January 11th, 2021
After two national lockdowns in the UK during the spring and autumn of 2020, we find ourselves in yet another – but this time it is in the darkest days of winter.
The pandemic has highlighted issues around mental health with everyone experiencing challenging and worrying times but for accountants, the toll has the potential to be even worse as they tussle with their busiest month of the year and the Self Assessment deadline on the 31st January.
The pressure is mounting on the profession in the US and Australia too with their own deadlines drawing nearer and every country faces the same challenge, of prioritising wellbeing and putting mental health at the top of the agenda.
A recent survey by Nuffield Health reveals that four out of five (83%) are concerned about the ongoing negative impact of the pandemic of their mental health with more than a third reporting increased stress and anxiety (38%) or feeling more low or depressed than usual (31%).
This same research revealed that more than a third (37%) wouldn’t seek help for mental health and wellbeing concerns because they don’t feel their problems are serious enough prompting fears that thousands of people are going without support. Furthermore, nearly half of those surveyed (42%) don’t understand that poor physical health can impact on mental health or that factors such as diet, exercise, relationships, sleep and taking time out can boost mental resilience during times of change and adversity.
Alastair Barlow, joint founder of the award winning practice, Flinder, spoke honestly about the mental health challenges the profession faces during one of our recent COVID-19 Support Webinars. He explained during the webinar that the world of accountancy is very much a black and white profession with Accountants working to multiple deadlines with exceptionally high expectations placed on them.
“Because we are always working towards sprint deadlines, we don’t have time to think and because we are so number focused, we are less open to talk about our feelings.”
He likened it to a ‘Catch 22 situation’ as Accountants battle against an overriding desire to get their work done. He cites the ‘law of diminishing returns’ with the more hours worked, the less efficient we all become and strongly advocates that everyone should learn to take a step away to clear their minds with the help of practical tactics such as mindfulness to help improve productivity, keep focused and reduce anxiety.
“It’s all about unlocking our people’s potential and it is very easy to forget we are a people business,” he says. One of the things that Flinder does every Friday to nurture the team is to hold a ‘Self Reflection’ session.
Alastair stresses that it’s not an opportunity to talk about what we did during that week but it’s about whether you had a good week and crucially whether you are feeling happy or sad then a decision can be made on whether intervention is needed to nip any negative feelings in the bud. “It’s important to understand what is going on in their minds so we can change something and give them additional support if they are working with a challenging client.”
The firm has also implemented a fitness channel on Slack which features a selection of workouts and recipes for healthy meals and drinks to add more ‘touch and feel’ to the business.

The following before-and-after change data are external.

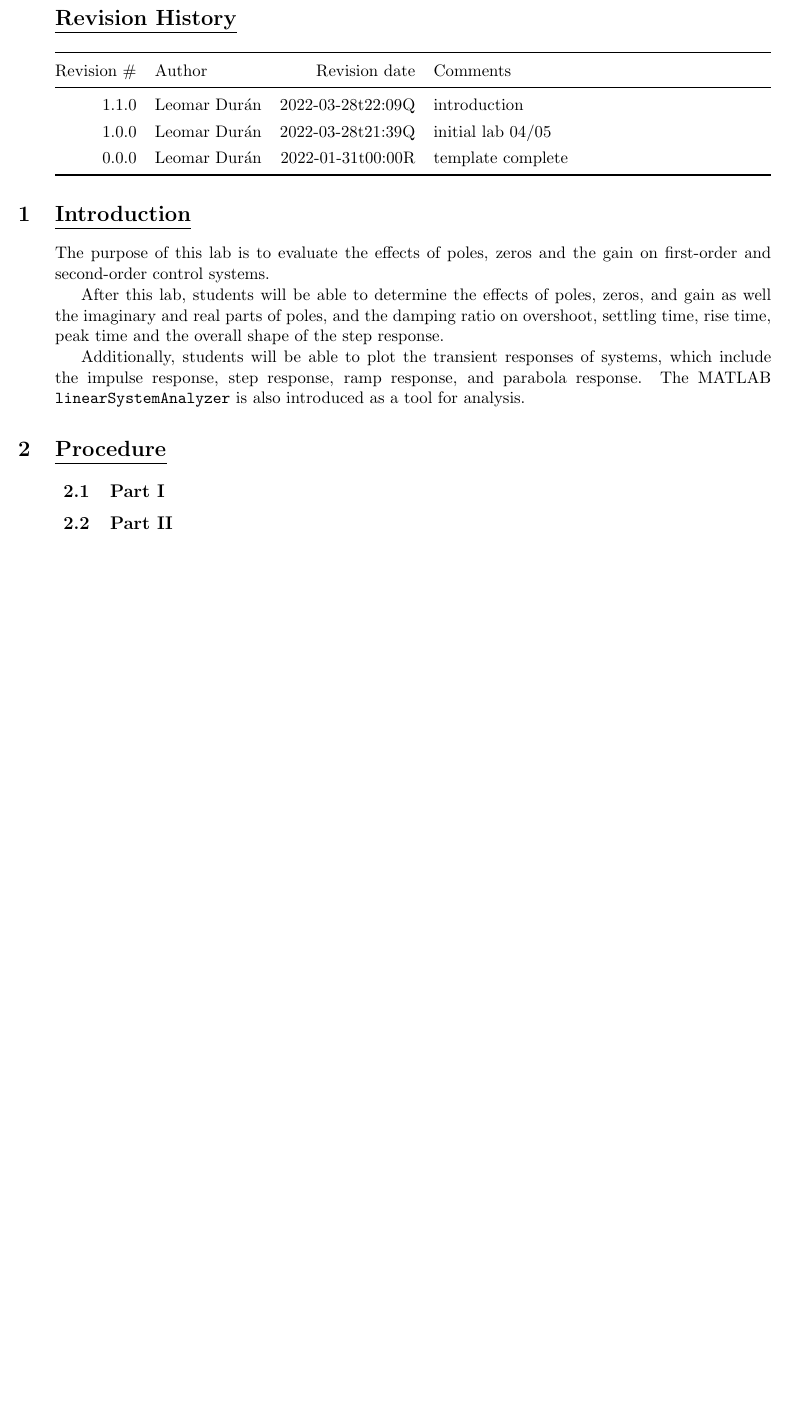
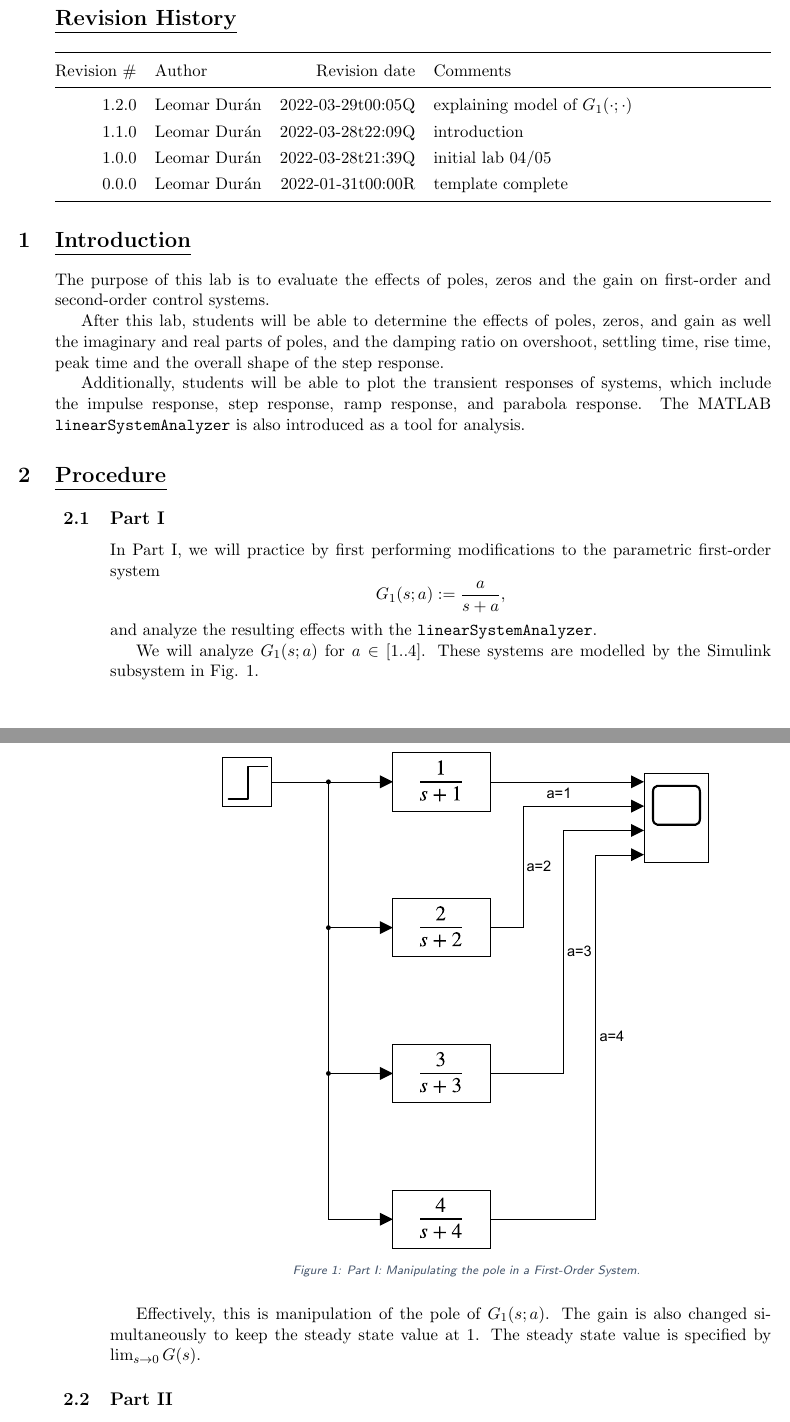
Before and after one commit to lduran2/ece3413-classical_control_systems-2022sp, a LaTeX document (doc/lab0405.tex, which reads doc/lib/ccsreport.sty): part of page 1 of 2 before the commit and two parts of pages 1 and 2 of 3 after it, the two joined at a grey line, cut so that both start at the same text, the shorter picture padded with empty space. Compiled offline with pdfLaTeX.

Commit message:
[lab0405] explaining model of `G1(.; .)`

```diff
--- a/doc/lab0405.tex
+++ b/doc/lab0405.tex
@@ -29,6 +29,11 @@
             & Comments
     \\*
     \midrule
+        1.2.0
+            & Leomar Durán
+            & 2022-03-29t00:05Q
+            & explaining model of \(G_1(\cdot;\cdot)\)
+    \\*
         1.1.0
             & Leomar Durán
             & 2022-03-28t22:09Q
@@ -65,8 +70,29 @@ the impulse response, step response, ramp response, and parabola response. The M
 
 \section{Procedure}
 
-\begin{adjustwidth}{0.5in}{0.5in}
+\begin{adjustwidth}{0.5in}{0in}
     \subsection{Part I}
+        In Part I, we will practice by first performing modifications to the parametric first-order system
+        \[
+            G_1\brao{s; a} := \frac{a}{s + a},
+        \]
+        and analyze the resulting effects with the \mintinline{matlab}{linearSystemAnalyzer}.
+
+        We will analyze \(G_1\brao{s;a}\) for \(a \in \brac{1..4}\). These systems are modelled by the Simulink subsystem in Fig. \ref{fig:1st order pole}.
+
+        \begin{figure}
+            \centering
+            \includegraphics[
+                page=2,%
+                trim=3.375in 2.125in 3.375in 2.0625in,%
+                clip,
+                width=0.75\linewidth%
+            ]{lab0405/fig/time_response_slx1.pdf}
+            \caption{Part I: Manipulating the pole in a First-Order System.}
+            \label{fig:1st order pole}
+        \end{figure}
+
+        Effectively, this is manipulation of the pole of \(G_1\brao{s;a}\). The gain is also changed simultaneously to keep the steady state value at \(1\). The steady state value is specified by \(\lim_{s\to0} G(s)\).
     \subsection{Part II}
     \subsection{Part III}
 \end{adjustwidth}
--- a/doc/lib/ccsreport.sty
+++ b/doc/lib/ccsreport.sty
@@ -32,9 +32,15 @@
 \usepackage{lib/nonfloatenvirons}
 \usepackage{subcaption}
 \usepackage[font={scriptsize,sf,it,color=BlueGray}]{caption}
+\usepackage{tikz}
 \usepackage{graphicx}
+\usepackage{pdfpages}
 \usepackage{minted}
-
 \usepackage{tabto}
 
+% math delimiters
+\usepackage{mathtools}%
+\DeclarePairedDelimiter\brao()%
+\DeclarePairedDelimiter\brac[]%
+
 \let\tg\textgreater
```
Also changed, not shown: doc/lab0405.tex (4 more changed lines).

In the ‘How to Reach Peak Mental Fitness’ guide that accompanies the webinar, Alastair’s tips are highlighted along with practical advice from Luke Doherty, mindfulness coach for the highly successful Harlequins rugby team and working with corporate clients to establish mindful programs for executive teams, who outlines some simple ‘mindfulness’ exercises that could help relieve stress and protect emotional wellbeing.
As wellbeing is brought to the fore again and we are being made aware that several factors play a part on our health, Nuffield Health in partnership with the mental charity, the Mental Health Foundation, has launched a digital questionnaire they are encouraging people to complete.
It only takes around five minutes to fill in and the questions focus on key areas which are known to contribute to mental fitness. Once completed, there is a pointer to further information on how to improve and maintain emotional wellbeing, hints and tips, sources of support, and where to seek help for any problems.
During this strangest of times, it is fascinating to hear what firms like Flinder are doing in their quest to think more holistically about mental health and how to maintain it. A supportive environment and knowing that it’s ok to take the time to step away for a few minutes can only help to create an improved sense of wellbeing and a more productive workforce.
Business Development Director